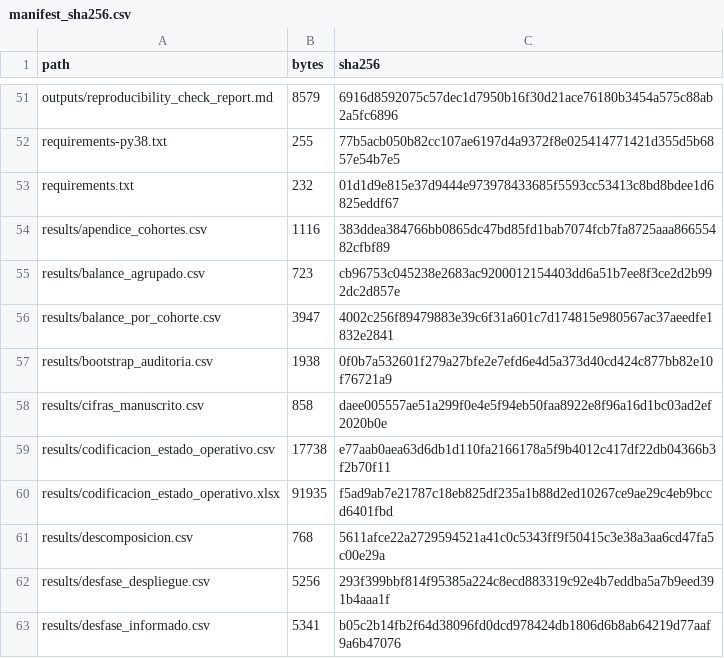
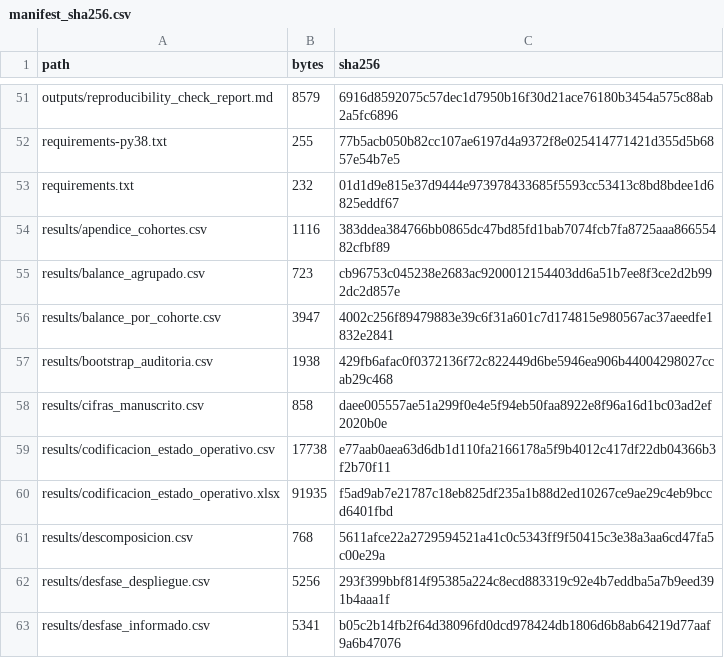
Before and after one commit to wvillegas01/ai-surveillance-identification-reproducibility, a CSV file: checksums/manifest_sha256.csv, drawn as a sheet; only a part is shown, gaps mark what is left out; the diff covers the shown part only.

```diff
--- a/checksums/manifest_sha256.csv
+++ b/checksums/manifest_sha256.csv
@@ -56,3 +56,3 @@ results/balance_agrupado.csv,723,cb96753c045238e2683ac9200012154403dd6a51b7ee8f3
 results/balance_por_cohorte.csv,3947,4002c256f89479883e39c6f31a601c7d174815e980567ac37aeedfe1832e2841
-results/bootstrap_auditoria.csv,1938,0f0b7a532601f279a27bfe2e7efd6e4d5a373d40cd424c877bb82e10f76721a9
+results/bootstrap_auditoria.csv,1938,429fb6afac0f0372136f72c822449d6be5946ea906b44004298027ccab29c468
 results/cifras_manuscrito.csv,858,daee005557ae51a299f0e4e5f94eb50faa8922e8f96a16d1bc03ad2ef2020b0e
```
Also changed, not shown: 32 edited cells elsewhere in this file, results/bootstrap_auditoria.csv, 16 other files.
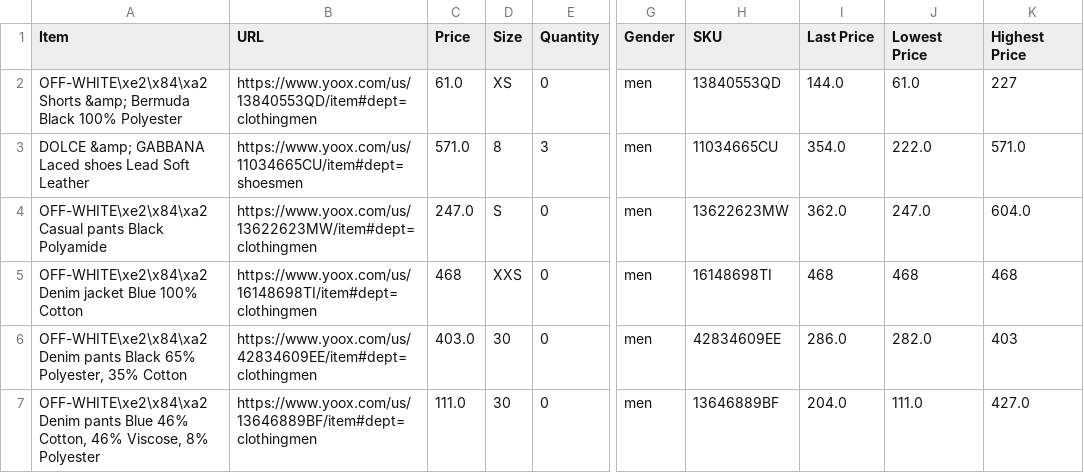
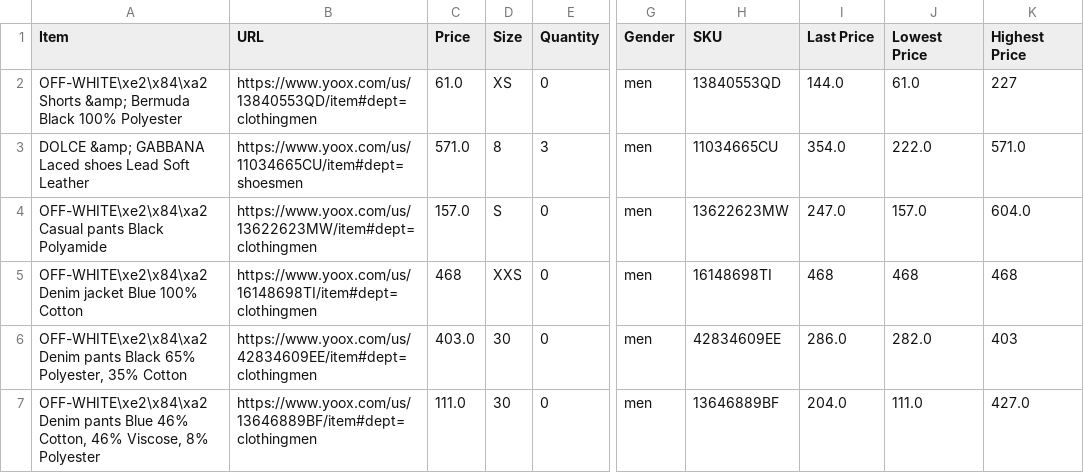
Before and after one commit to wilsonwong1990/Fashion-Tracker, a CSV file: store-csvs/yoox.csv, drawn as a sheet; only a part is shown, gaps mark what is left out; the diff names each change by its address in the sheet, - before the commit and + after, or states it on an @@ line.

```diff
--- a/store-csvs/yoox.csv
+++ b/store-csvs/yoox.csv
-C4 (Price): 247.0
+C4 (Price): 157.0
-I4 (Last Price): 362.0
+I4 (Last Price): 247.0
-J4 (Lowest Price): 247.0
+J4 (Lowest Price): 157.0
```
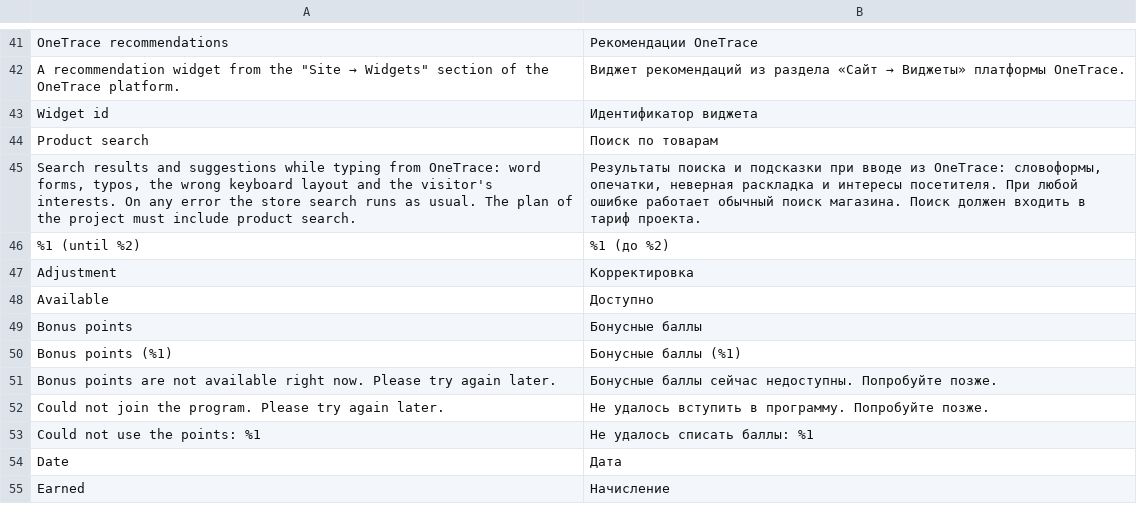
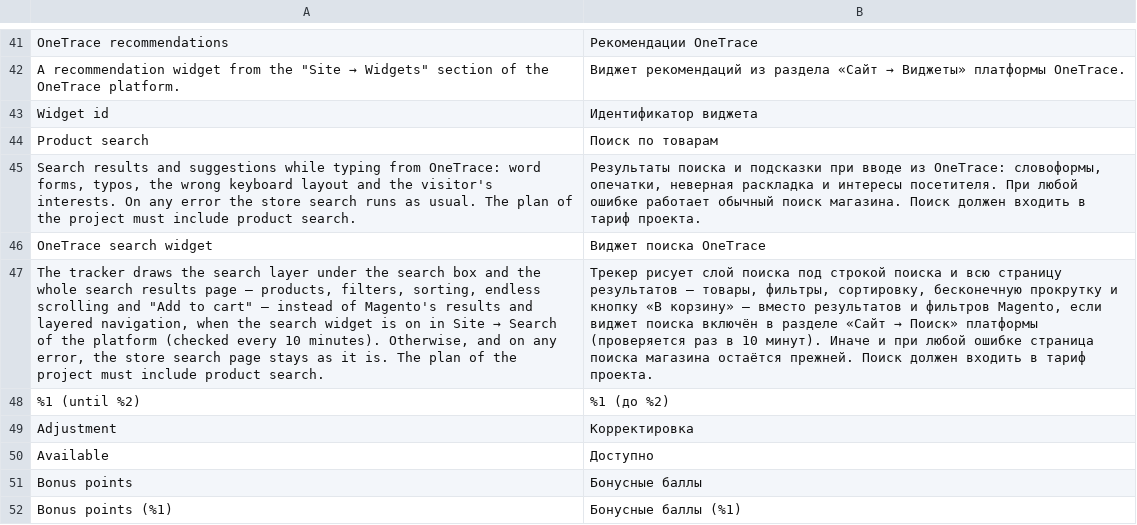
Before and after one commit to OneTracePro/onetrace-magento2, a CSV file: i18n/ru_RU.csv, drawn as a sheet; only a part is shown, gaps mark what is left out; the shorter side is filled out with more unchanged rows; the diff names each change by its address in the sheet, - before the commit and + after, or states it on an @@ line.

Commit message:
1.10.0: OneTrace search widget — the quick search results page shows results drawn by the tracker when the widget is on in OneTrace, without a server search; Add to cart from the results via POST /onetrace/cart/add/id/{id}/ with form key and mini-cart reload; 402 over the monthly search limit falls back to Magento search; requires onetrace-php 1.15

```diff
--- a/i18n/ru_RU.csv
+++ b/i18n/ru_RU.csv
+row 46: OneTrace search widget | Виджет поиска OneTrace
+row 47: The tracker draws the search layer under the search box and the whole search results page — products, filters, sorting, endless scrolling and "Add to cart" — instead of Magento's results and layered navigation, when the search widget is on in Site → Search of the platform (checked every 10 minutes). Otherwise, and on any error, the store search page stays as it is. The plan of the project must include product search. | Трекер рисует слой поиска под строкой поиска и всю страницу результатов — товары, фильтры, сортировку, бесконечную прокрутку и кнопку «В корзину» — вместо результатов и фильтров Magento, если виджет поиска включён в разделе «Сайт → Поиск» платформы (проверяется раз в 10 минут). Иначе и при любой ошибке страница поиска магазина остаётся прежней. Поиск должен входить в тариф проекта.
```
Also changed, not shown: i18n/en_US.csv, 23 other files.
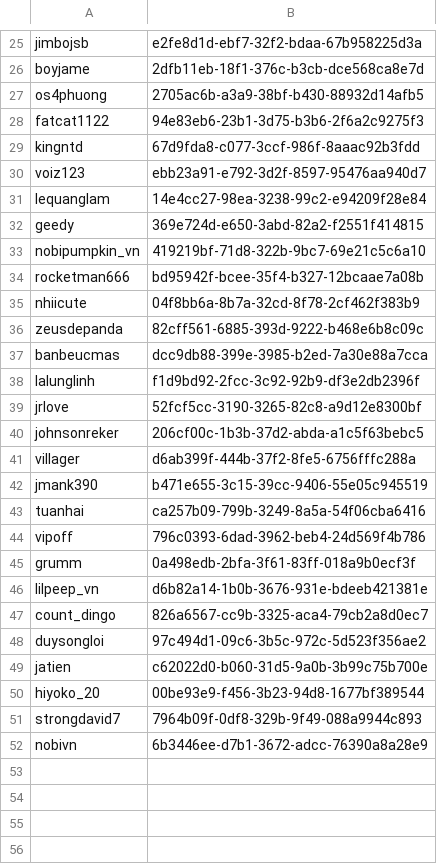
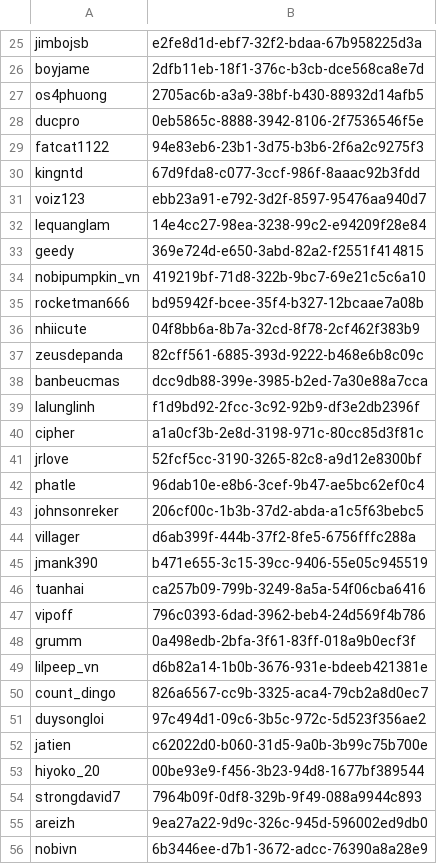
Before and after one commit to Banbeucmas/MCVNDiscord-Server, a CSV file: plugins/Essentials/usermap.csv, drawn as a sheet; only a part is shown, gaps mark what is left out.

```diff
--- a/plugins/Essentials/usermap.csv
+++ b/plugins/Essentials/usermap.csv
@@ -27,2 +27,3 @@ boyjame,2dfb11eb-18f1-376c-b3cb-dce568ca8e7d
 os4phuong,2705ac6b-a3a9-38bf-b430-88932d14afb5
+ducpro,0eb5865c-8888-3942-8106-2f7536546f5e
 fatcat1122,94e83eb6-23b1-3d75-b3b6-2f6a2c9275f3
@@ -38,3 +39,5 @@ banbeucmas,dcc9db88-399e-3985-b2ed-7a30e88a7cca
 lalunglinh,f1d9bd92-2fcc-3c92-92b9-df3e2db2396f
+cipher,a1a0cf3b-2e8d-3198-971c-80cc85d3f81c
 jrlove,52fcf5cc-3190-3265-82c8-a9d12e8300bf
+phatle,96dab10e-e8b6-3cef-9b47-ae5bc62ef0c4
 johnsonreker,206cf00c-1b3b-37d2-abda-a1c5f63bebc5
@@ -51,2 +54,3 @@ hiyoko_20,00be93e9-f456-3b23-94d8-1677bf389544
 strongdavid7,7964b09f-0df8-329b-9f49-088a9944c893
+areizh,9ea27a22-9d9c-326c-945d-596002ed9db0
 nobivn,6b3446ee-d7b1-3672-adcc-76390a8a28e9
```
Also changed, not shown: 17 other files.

◇ ◇ ◇ ◇ ◇ ◇ ◇

EXERCISE BRIEF – Each line that holds the word "csvs" should be extracted from the records.

EXPECTED OUTPUT –
Before and after one commit to wilsonwong1990/Fashion-Tracker, a CSV file: store-csvs/yoox.csv, drawn as a sheet; only a part is shown, gaps mark what is left out; the diff names each change by its address in the sheet, - before the commit and + after, or states it on an @@ line.
--- a/store-csvs/yoox.csv
+++ b/store-csvs/yoox.csv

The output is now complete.